[Items from a data source]
====================
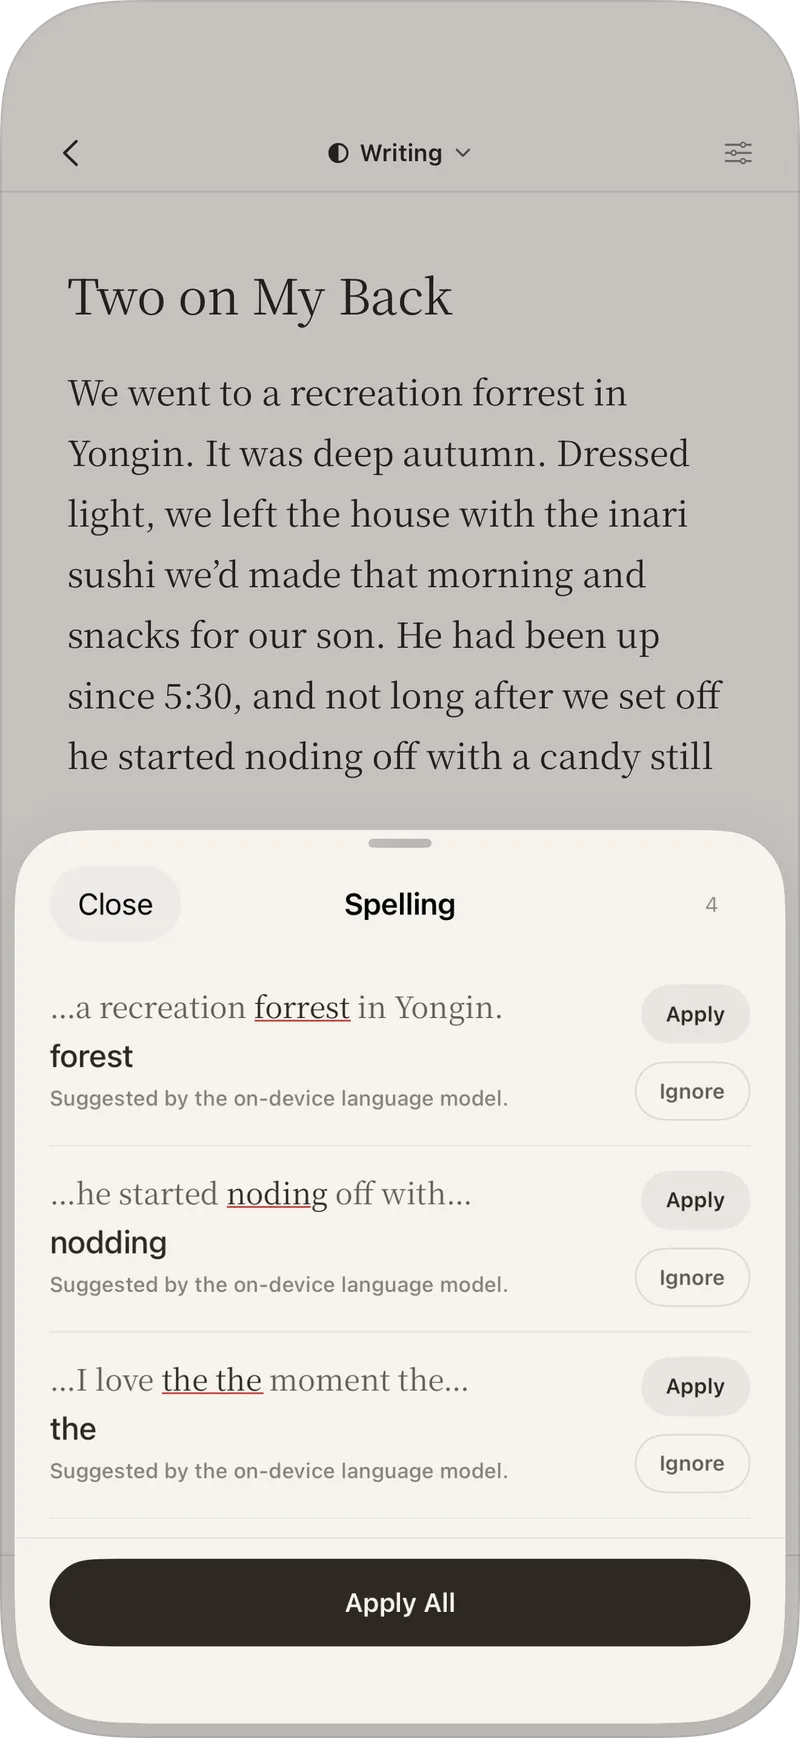
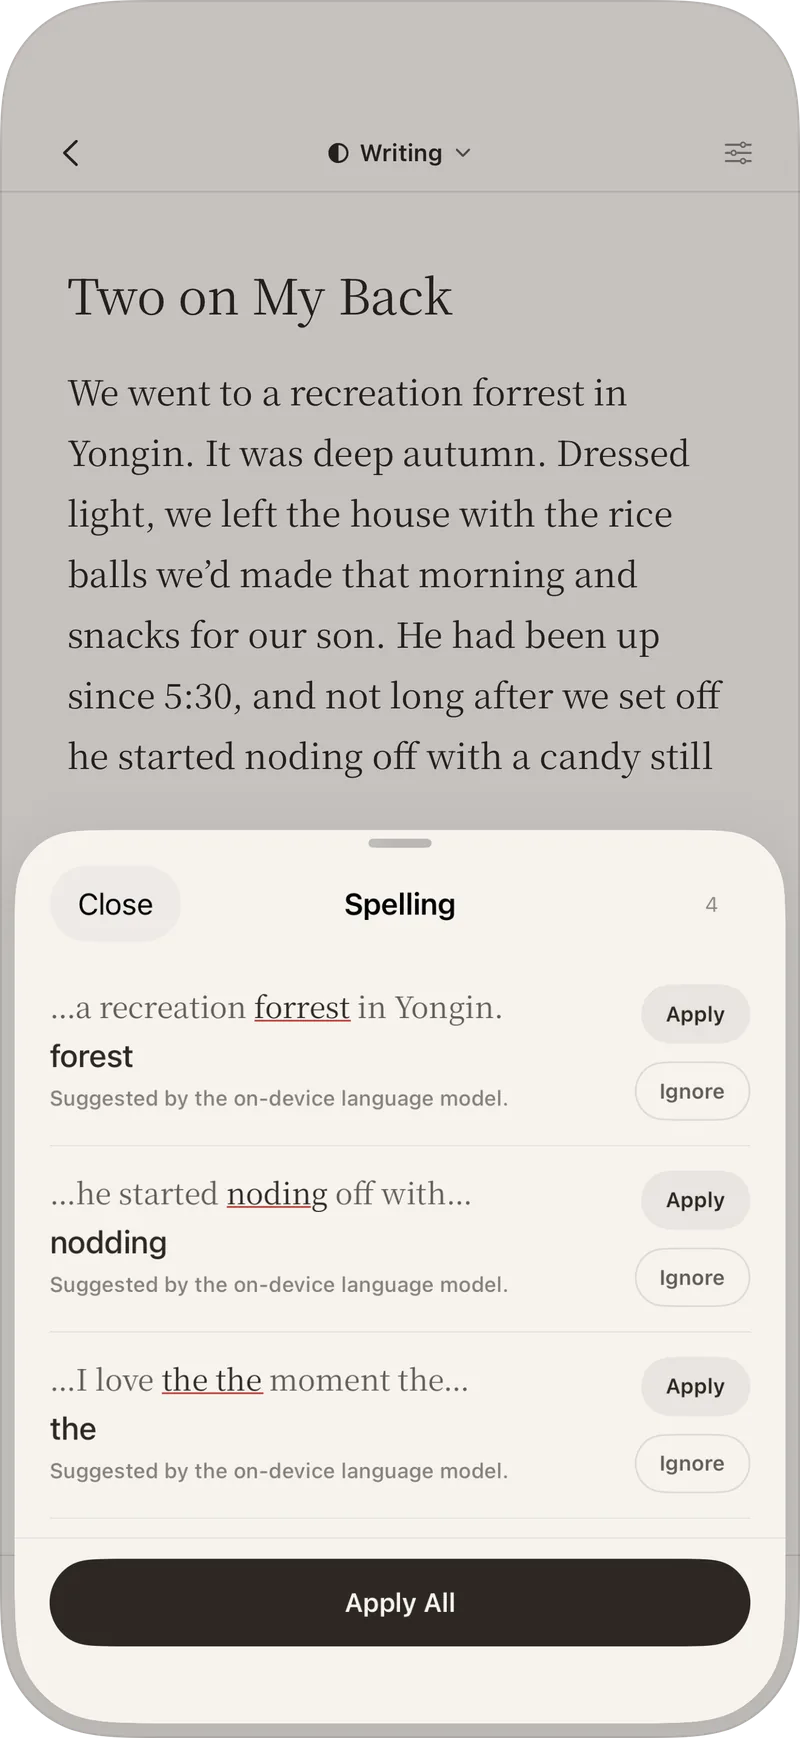
Show rice balls instead of inari sushi in the English spelling screens

Changed region(s): [[0.0938, 0.2796, 0.8438, 0.3418]]

diff --git a/en/index.html b/en/index.html
@@ -57,7 +57,7 @@
     <figure class="phone outer"><picture><source media="(prefers-color-scheme: dark)" srcset="/assets/screens/en-memo-dark-400.webp?v=e939ed7b0d 400w, /assets/screens/en-memo-dark-800.webp?v=d92c436ed9 800w" sizes="(max-width: 599px) 64vw, (max-width: 899px) 320px, 300px" /><img src="/assets/screens/en-memo-light-800.webp?v=98017c78ce" srcset="/assets/screens/en-memo-light-400.webp?v=6266c6cd8e 400w, /assets/screens/en-memo-light-800.webp?v=98017c78ce 800w" sizes="(max-width: 599px) 64vw, (max-width: 899px) 320px, 300px" width="800" height="1738" alt="A note with the Write a Draft button below it" loading="lazy" decoding="async" /></picture><figcaption>From note to draft</figcaption></figure>
     <figure class="phone inner"><picture><source media="(prefers-color-scheme: dark)" srcset="/assets/screens/en-outline-dark-400.webp?v=9dc54743dd 400w, /assets/screens/en-outline-dark-800.webp?v=ff3f798650 800w" sizes="(max-width: 599px) 64vw, (max-width: 899px) 320px, 300px" /><img src="/assets/screens/en-outline-light-800.webp?v=955758036b" srcset="/assets/screens/en-outline-light-400.webp?v=ae7f2be291 400w, /assets/screens/en-outline-light-800.webp?v=955758036b 800w" sizes="(max-width: 599px) 64vw, (max-width: 899px) 320px, 300px" width="800" height="1738" alt="Outline — the first sentence of each paragraph with a length bar, so the whole draft fits on one screen" loading="lazy" decoding="async" /></picture><figcaption>The whole flow at a glance</figcaption></figure>
     <figure class="phone center"><picture><source media="(prefers-color-scheme: dark)" srcset="/assets/screens/en-writing-dark-400.webp?v=481e8c9d43 400w, /assets/screens/en-writing-dark-800.webp?v=7ec097a219 800w" sizes="(max-width: 599px) 64vw, (max-width: 899px) 320px, 300px" /><img src="/assets/screens/en-writing-light-800.webp?v=5ecb739ac5" srcset="/assets/screens/en-writing-light-400.webp?v=7dc089c3a4 400w, /assets/screens/en-writing-light-800.webp?v=5ecb739ac5 800w" sizes="(max-width: 599px) 64vw, (max-width: 899px) 320px, 300px" width="800" height="1738" alt="Writing — only the paragraph being written stays sharp while the rest of the draft fades back" decoding="async" /></picture><figcaption>Built for focus</figcaption></figure>
-    <figure class="phone inner"><picture><source media="(prefers-color-scheme: dark)" srcset="/assets/screens/en-spellcheck-dark-400.webp?v=fd1e2f8599 400w, /assets/screens/en-spellcheck-dark-800.webp?v=09a1ad64df 800w" sizes="(max-width: 599px) 64vw, (max-width: 899px) 320px, 300px" /><img src="/assets/screens/en-spellcheck-light-800.webp?v=bc22bdc098" srcset="/assets/screens/en-spellcheck-light-400.webp?v=1e958d17be 400w, /assets/screens/en-spellcheck-light-800.webp?v=bc22bdc098 800w" sizes="(max-width: 599px) 64vw, (max-width: 899px) 320px, 300px" width="800" height="1738" alt="Spelling results — each fix shows the original and the suggestion, to apply one at a time or all at once" loading="lazy" decoding="async" /></picture><figcaption>Spelling, fixed in place</figcaption></figure>
+    <figure class="phone inner"><picture><source media="(prefers-color-scheme: dark)" srcset="/assets/screens/en-spellcheck-dark-400.webp?v=93f4018656 400w, /assets/screens/en-spellcheck-dark-800.webp?v=c1528580e8 800w" sizes="(max-width: 599px) 64vw, (max-width: 899px) 320px, 300px" /><img src="/assets/screens/en-spellcheck-light-800.webp?v=8047b94401" srcset="/assets/screens/en-spellcheck-light-400.webp?v=9543ef3cd2 400w, /assets/screens/en-spellcheck-light-800.webp?v=8047b94401 800w" sizes="(max-width: 599px) 64vw, (max-width: 899px) 320px, 300px" width="800" height="1738" alt="Spelling results — each fix shows the original and the suggestion, to apply one at a time or all at once" loading="lazy" decoding="async" /></picture><figcaption>Spelling, fixed in place</figcaption></figure>
     <figure class="phone outer"><picture><source media="(prefers-color-scheme: dark)" srcset="/assets/screens/en-export-dark-400.webp?v=c895315ee7 400w, /assets/screens/en-export-dark-800.webp?v=3bd6f1d16a 800w" sizes="(max-width: 599px) 64vw, (max-width: 899px) 320px, 300px" /><img src="/assets/screens/en-export-light-800.webp?v=c089ff1b1e" srcset="/assets/screens/en-export-light-400.webp?v=76232b4d06 400w, /assets/screens/en-export-light-800.webp?v=c089ff1b1e 800w" sizes="(max-width: 599px) 64vw, (max-width: 899px) 320px, 300px" width="800" height="1738" alt="Export — choose Copy, Post to Threads, Send to Another App or Save as File" loading="lazy" decoding="async" /></picture><figcaption>Anywhere it needs to go</figcaption></figure>
   </div>
 </section>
====================
[Task requirements]
Each line of the records above that holds the word "apply" should be counted, and only the final number stated.

[Answer box]
2